§ WHAT YOU NEED TO DO
Report each line from the entries in which "textit" can be found.
================================
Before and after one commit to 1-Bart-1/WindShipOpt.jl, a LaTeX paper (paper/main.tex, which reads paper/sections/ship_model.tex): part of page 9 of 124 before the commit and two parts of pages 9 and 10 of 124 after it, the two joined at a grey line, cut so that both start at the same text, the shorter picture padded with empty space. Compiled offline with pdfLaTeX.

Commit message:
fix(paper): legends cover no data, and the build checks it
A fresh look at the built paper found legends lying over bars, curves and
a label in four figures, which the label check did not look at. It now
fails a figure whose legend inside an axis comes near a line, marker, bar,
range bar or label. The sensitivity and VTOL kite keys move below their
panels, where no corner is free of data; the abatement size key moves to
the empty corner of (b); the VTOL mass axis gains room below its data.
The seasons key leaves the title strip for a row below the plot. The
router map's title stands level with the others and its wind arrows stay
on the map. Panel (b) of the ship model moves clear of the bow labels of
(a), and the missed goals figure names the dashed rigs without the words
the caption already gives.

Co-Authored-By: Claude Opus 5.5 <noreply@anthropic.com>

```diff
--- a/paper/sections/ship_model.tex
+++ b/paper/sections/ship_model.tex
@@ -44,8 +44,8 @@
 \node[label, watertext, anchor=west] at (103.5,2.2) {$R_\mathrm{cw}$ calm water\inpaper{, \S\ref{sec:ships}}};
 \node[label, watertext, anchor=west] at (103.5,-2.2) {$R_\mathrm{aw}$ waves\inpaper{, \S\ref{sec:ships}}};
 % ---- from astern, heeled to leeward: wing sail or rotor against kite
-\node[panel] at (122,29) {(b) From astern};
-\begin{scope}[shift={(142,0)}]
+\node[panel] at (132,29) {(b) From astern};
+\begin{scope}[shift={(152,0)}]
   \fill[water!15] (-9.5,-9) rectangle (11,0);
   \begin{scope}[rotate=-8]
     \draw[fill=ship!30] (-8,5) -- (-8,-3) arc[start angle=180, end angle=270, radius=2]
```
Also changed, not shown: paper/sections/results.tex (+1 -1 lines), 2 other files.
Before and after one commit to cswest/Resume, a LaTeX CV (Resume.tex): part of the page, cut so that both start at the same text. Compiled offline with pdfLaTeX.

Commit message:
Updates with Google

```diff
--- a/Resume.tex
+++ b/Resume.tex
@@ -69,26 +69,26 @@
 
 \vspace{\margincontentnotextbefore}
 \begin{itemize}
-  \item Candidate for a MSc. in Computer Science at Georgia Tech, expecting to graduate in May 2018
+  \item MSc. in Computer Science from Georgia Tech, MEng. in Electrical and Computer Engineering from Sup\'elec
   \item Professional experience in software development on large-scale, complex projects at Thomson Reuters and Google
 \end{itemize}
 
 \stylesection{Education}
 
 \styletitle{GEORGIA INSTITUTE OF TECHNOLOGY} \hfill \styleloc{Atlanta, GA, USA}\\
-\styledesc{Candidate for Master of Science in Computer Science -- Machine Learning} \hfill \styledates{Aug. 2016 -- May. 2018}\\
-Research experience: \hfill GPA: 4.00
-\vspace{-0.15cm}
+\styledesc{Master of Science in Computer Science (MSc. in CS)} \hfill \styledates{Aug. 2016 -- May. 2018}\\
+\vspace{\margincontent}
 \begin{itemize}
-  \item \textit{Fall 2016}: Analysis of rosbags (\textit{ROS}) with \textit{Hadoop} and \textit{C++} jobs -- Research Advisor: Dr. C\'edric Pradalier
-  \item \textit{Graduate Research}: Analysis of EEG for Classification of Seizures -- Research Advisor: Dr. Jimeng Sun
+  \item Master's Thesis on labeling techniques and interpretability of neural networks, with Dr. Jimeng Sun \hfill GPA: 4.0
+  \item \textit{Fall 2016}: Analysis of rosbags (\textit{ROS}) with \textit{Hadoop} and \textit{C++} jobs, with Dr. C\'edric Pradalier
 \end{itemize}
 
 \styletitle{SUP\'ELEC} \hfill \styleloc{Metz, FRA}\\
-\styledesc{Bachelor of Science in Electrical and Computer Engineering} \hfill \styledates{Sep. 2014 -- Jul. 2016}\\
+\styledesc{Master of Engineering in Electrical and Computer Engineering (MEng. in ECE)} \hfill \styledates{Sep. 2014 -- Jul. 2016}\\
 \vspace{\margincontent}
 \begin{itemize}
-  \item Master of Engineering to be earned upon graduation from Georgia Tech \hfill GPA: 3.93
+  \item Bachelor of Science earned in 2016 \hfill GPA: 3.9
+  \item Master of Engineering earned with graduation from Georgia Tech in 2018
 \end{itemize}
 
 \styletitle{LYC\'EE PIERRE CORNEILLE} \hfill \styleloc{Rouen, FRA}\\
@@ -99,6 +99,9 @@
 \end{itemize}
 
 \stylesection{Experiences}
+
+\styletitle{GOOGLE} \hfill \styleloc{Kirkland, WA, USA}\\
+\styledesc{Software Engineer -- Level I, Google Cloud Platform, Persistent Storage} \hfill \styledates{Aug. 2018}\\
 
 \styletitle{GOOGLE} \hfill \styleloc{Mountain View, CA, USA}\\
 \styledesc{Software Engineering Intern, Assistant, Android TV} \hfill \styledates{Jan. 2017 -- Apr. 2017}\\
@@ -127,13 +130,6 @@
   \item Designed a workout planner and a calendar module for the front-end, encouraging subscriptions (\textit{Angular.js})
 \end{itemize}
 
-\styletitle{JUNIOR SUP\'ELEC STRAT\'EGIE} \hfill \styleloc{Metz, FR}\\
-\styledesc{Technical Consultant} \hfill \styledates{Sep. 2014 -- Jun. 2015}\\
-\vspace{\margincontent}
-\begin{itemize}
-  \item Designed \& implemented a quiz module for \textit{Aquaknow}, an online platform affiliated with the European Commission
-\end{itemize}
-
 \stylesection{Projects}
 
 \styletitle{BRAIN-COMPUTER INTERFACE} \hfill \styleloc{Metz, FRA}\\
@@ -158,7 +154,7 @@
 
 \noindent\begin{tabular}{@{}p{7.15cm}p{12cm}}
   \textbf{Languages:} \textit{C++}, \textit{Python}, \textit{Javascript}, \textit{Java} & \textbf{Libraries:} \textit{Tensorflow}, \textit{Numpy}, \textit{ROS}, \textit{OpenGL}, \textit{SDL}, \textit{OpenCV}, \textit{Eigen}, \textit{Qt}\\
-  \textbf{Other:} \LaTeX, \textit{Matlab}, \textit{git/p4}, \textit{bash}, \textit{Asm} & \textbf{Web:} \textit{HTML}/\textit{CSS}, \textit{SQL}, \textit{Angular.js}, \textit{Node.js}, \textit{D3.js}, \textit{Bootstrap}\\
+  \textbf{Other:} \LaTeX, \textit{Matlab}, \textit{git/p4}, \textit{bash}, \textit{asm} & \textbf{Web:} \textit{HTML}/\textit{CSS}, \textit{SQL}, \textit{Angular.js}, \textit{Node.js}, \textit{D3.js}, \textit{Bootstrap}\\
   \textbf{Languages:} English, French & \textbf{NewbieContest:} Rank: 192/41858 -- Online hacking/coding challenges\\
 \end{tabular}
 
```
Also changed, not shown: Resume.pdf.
================================
§ ANSWER SPACE
-  \item \textit{Fall 2016}: Analysis of rosbags (\textit{ROS}) with \textit{Hadoop} and \textit{C++} jobs -- Research Advisor: Dr. C\'edric Pradalier
-  \item \textit{Graduate Research}: Analysis of EEG for Classification of Seizures -- Research Advisor: Dr. Jimeng Sun
+  \item \textit{Fall 2016}: Analysis of rosbags (\textit{ROS}) with \textit{Hadoop} and \textit{C++} jobs, with Dr. C\'edric Pradalier
   \item Designed a workout planner and a calendar module for the front-end, encouraging subscriptions (\textit{Angular.js})
-  \item Designed \& implemented a quiz module for \textit{Aquaknow}, an online platform affiliated with the European Commission
   \textbf{Languages:} \textit{C++}, \textit{Python}, \textit{Javascript}, \textit{Java} & \textbf{Libraries:} \textit{Tensorflow}, \textit{Numpy}, \textit{ROS}, \textit{OpenGL}, \textit{SDL}, \textit{OpenCV}, \textit{Eigen}, \textit{Qt}\\
-  \textbf{Other:} \LaTeX, \textit{Matlab}, \textit{git/p4}, \textit{bash}, \textit{Asm} & \textbf{Web:} \textit{HTML}/\textit{CSS}, \textit{SQL}, \textit{Angular.js}, \textit{Node.js}, \textit{D3.js}, \textit{Bootstrap}\\
+  \textbf{Other:} \LaTeX, \textit{Matlab}, \textit{git/p4}, \textit{bash}, \textit{asm} & \textbf{Web:} \textit{HTML}/\textit{CSS}, \textit{SQL}, \textit{Angular.js}, \textit{Node.js}, \textit{D3.js}, \textit{Bootstrap}\\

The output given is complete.